> What needs to be done
Among the entries below, how many lines include the word "components"? Reply with only the number.

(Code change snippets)
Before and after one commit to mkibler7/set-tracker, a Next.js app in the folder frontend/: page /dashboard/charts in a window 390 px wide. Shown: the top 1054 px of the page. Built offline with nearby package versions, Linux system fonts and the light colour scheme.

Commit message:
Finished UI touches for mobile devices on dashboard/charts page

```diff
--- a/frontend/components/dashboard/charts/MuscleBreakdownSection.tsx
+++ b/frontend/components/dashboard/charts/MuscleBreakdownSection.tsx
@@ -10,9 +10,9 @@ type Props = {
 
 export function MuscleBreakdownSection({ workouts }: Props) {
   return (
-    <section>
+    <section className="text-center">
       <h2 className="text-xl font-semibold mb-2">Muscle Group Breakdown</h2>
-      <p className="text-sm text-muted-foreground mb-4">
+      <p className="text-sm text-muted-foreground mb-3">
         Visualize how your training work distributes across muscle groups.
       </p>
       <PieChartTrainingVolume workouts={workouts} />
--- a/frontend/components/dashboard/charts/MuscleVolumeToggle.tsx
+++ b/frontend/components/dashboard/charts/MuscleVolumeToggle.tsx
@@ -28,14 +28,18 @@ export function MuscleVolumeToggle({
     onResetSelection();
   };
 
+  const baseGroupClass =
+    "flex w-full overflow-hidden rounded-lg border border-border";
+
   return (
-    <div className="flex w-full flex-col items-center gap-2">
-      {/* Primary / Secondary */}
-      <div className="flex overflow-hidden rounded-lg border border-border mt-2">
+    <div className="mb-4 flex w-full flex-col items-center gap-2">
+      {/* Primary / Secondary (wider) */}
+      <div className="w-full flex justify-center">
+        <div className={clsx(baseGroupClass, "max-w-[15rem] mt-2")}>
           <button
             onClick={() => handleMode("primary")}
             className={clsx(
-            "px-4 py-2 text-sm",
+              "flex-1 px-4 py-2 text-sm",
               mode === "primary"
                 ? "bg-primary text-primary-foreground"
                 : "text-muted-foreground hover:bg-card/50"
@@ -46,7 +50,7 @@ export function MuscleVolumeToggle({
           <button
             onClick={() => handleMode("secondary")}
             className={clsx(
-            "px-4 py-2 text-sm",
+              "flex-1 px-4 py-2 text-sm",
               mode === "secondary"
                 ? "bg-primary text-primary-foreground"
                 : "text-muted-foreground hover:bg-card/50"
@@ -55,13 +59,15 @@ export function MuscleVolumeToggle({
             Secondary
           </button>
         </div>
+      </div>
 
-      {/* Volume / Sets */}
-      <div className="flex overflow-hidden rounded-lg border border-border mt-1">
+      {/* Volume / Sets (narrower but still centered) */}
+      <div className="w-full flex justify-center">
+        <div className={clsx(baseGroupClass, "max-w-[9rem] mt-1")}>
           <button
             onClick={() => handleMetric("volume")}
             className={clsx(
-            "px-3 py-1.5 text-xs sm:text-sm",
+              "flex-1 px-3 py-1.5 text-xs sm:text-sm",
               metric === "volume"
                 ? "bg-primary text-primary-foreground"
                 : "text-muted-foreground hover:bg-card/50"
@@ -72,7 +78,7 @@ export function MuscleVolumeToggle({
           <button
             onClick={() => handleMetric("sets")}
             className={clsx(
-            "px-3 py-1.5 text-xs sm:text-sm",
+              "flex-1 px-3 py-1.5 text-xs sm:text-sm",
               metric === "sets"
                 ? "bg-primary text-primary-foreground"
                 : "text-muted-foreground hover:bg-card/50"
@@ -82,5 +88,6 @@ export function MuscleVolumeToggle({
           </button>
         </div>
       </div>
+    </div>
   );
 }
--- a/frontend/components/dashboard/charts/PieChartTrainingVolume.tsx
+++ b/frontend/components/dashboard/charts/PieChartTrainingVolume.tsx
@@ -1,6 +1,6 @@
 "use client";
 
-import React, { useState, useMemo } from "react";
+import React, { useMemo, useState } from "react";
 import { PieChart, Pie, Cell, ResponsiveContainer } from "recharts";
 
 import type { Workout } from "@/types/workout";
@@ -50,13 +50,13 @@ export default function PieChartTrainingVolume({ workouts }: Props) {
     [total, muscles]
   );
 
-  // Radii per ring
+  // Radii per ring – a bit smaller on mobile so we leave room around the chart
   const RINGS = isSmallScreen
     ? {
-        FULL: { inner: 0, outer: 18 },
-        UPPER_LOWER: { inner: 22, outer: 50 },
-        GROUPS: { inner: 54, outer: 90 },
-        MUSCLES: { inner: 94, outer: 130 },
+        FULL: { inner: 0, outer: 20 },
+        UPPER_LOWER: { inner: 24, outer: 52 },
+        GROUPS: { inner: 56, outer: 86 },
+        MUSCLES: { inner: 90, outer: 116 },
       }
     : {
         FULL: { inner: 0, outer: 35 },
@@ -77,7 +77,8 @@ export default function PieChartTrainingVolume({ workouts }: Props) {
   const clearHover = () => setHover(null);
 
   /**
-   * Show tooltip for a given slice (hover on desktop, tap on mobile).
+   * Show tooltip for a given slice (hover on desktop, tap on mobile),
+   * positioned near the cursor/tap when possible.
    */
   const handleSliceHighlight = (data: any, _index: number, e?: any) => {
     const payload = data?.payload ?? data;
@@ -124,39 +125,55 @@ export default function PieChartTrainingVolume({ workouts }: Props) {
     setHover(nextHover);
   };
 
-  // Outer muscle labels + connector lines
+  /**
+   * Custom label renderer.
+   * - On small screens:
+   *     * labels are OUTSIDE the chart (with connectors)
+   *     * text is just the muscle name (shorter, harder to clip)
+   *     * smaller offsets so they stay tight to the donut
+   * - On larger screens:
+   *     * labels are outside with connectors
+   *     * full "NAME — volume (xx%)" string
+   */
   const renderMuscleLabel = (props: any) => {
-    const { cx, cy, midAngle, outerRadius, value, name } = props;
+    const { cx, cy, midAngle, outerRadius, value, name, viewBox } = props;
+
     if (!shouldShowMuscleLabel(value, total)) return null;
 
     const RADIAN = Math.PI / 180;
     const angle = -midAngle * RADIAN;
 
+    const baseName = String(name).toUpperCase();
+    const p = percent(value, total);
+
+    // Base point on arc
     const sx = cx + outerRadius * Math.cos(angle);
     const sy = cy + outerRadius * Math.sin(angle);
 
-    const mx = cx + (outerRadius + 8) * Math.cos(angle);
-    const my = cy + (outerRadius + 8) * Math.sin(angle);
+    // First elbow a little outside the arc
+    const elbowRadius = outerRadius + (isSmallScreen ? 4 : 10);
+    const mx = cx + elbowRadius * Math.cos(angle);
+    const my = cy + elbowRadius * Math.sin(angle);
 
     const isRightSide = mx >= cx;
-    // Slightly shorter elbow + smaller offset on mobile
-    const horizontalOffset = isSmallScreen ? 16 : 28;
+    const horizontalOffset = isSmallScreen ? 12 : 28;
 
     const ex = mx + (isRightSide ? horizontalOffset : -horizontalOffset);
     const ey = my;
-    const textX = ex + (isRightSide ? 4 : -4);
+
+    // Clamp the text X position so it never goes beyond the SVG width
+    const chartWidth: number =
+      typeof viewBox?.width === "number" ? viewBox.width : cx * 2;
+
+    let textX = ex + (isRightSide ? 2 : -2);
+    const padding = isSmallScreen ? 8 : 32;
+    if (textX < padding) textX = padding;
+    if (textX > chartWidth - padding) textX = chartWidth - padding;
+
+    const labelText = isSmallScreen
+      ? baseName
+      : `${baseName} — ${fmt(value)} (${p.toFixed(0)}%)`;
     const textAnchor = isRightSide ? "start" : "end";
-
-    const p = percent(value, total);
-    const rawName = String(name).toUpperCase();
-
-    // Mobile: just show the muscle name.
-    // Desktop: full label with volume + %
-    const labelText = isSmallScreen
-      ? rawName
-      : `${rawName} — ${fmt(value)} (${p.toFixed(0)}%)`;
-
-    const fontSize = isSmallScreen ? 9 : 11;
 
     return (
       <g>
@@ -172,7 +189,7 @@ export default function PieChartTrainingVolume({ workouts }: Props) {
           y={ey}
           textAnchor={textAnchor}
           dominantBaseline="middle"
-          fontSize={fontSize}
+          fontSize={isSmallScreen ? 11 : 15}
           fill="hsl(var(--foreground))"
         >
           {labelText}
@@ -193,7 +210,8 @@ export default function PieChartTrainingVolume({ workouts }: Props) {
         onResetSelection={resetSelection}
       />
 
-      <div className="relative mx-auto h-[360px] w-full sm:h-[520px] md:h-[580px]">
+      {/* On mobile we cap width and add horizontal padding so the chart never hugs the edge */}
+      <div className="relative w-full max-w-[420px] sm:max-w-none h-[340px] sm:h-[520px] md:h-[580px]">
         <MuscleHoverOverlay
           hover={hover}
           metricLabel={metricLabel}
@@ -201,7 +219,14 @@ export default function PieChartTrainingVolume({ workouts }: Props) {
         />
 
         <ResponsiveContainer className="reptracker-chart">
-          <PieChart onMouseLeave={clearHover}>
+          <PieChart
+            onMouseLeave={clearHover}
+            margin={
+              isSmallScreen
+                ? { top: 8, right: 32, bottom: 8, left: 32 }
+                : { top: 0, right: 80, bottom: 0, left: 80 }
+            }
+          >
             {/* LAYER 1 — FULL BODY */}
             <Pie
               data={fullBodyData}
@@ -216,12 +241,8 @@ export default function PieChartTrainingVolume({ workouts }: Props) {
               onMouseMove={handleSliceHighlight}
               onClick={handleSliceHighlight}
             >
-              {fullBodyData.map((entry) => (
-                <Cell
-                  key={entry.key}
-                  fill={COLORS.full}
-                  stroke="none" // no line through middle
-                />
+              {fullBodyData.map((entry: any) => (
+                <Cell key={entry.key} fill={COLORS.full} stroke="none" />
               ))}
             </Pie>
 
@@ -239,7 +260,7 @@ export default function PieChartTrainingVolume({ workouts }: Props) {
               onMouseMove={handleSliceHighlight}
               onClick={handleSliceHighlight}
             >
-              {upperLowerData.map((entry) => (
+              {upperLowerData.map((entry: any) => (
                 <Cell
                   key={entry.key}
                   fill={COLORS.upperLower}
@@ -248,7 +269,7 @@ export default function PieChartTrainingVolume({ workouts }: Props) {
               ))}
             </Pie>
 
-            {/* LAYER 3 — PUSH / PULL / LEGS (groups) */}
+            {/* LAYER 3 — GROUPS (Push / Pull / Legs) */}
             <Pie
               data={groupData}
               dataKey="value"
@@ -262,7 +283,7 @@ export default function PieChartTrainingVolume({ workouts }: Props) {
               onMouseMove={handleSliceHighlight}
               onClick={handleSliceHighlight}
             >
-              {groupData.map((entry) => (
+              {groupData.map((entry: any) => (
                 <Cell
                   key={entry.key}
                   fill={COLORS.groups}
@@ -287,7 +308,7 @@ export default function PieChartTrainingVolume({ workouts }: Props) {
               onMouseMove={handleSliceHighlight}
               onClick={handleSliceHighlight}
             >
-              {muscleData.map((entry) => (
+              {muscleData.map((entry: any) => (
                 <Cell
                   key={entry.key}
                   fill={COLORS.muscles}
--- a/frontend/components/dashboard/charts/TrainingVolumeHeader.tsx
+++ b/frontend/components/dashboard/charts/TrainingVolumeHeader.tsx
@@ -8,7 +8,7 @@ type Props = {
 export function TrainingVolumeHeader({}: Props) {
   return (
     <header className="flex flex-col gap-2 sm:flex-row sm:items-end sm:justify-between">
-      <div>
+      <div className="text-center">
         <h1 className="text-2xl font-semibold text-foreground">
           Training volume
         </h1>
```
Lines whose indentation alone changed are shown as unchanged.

> Expected answer
8